So I tried my new 2x focal extender with the 10 inch scope for the first time and magnified up to 370x. Seeing was okay and I really enjoyed travelling along the terminator from Plato via Copernicus down to Clavius. For the 10"er the focal extender is really an enhancement when viewing the moon and conditions are okay: I saw much more detail in Clavius as I have ever observed before.
This would have been a good sketching target but finally I decided to go for a sketch of the magificient Copernicus (named after the famous Polish astronomer by Giovanni Riccioli mid of the 17th century):
The crater floor was still completely in darkness, one could only see the bright, round rim of this 93km wide crater. The terraced slopes were just partly in the lunar sunrise yet. Obviously the central peaks are as expected lower than the rim - they were still hidden in the darkness. The two craters north of it are Gay-Lussac A and Gay-Lussac on the way to the Montes Carpates with their eastern parts already visible.
Here's the sketch:
Telescope: Martini 10" f/5 truss-tube Dobsonian
Eyepiece: Explore Scientific 6.7mm/82° with Explore Scientific 2x focal extender
Date & Time: Jan 22nd, 2021 / 1900-2000 CET
Location: home terrace, Dusseldorf region, Germany
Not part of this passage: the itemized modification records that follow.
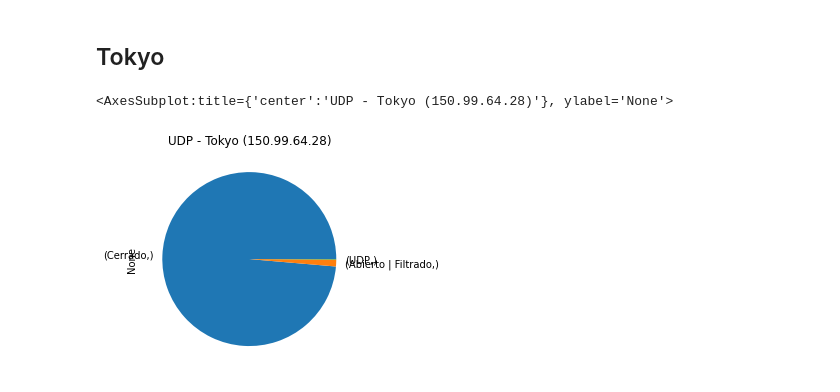
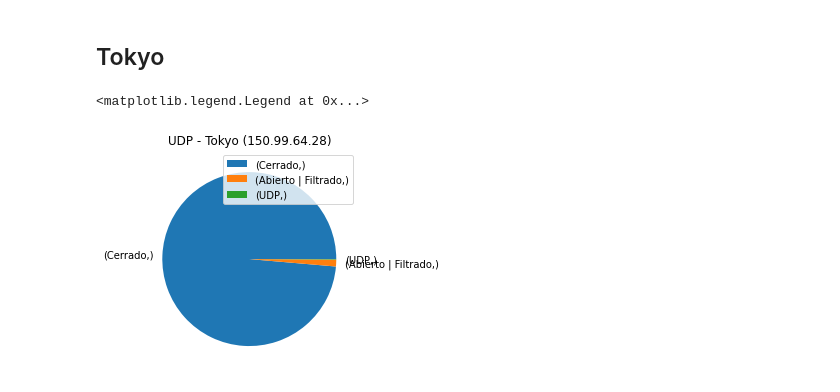
Before and after one commit to mcel98/tdc-tp3, a Jupyter notebook: experimentacion.ipynb, the cells around one changed output. Drawn from its saved outputs; the diff is of its cells as text; code cells hidden in the pictures.

```diff
--- a/experimentacion.ipynb
+++ b/experimentacion.ipynb
@@ -43,6 +43,6 @@ df = read_file(file_muestra_tokyo)
-# %%
-plot_udp(df, title_muestra_tokyo)
-# %% [output]
-<AxesSubplot:title={'center':'UDP - Tokyo (150.99.64.28)'}, ylabel='None'>
-[figure, removed]
+# %%
+plot_udp(df_tokyo, title_muestra_tokyo).pie(ylabel='', y='UDP', title='UDP - ' + title_muestra_tokyo).legend()
+# %% [output]
+<matplotlib.legend.Legend at 0x...>
+[figure, added]
 # %%
```
Also changed, not shown: parts of 5 cells of this notebook.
Technique: Koh-i-Noor charcoal, whitecoal and chalk blocks and pens on black sketching paper
Hi, I have recently bought and mounted a third version of a weather monitoring station, this time a non DIY product - The Lunatico AAG Cloudwatcher and the Solo computer with it.
I have been running a weather monitor for five years now, but because i lack front-end coding (or hasn't taken the time learning it) I have been looking for a out-of-the-box product which presents the data in a nice way.
The difference between this product and the two other models I have made earlier is the raspberry pi and the webserver capability.
The earlier versions hade the capability to output a "safe" or "not safe" command to my sequence program.
This version from lunatico has the capability to output a folder in my network with a boltwood textfile, or direct via ASCOM.
So far, i have been running this for two weeks now and it is working very nice. The data is presented on a webpage very nice and it has 100% uptime as of now.
Just one time, the cloud temperature has been presented wrong, this happend during a weather change from +2 degrees celsius and overcast to about -10 degree celsius with clear sky in a matter in a couple of hours.
please feel free to comment and ask questions
Hi I went out this early evening to see if Saturn and Jupiter were observable but the clouds dominated this area.
The Moon however was in a very clear area so I used my MeadeETX90 with a bino viewer with two 25mm eyepieces and spent some time viewing it.
The views were really good as the Moon was in the first quarter which is when I feel is one of the best times to view it as it is not to bright.
The shadows that were being cast were amazing but once again the clouds rolled in so until the next time??
So I originally planned to go to a good vantage point from the top of Pendle hill, watch out for witches whilst there. It is a local and well known Lancastrian landmark. However my wife is recovering from hospital treatment and so I didn't want to leave her so made do much closer to home.
A short drive (2 minutes) took me to a place aside the motorway slip road but with a clear-ish view of the setting planets. I was only use 10x30 bins so the view was not particularly well defined but still impressive when considering distances and such.
Anyway it is in the bag but would like to do better if at all possible.
If the skies are more obliging tomorrow I may venture out with the EEVA set up and grab some data, however the forecast is not so good.
The Great Conjunction
who else waiting for the Great Conjunction between Saturn and Jupiter in 21 December 2020
Click here to watch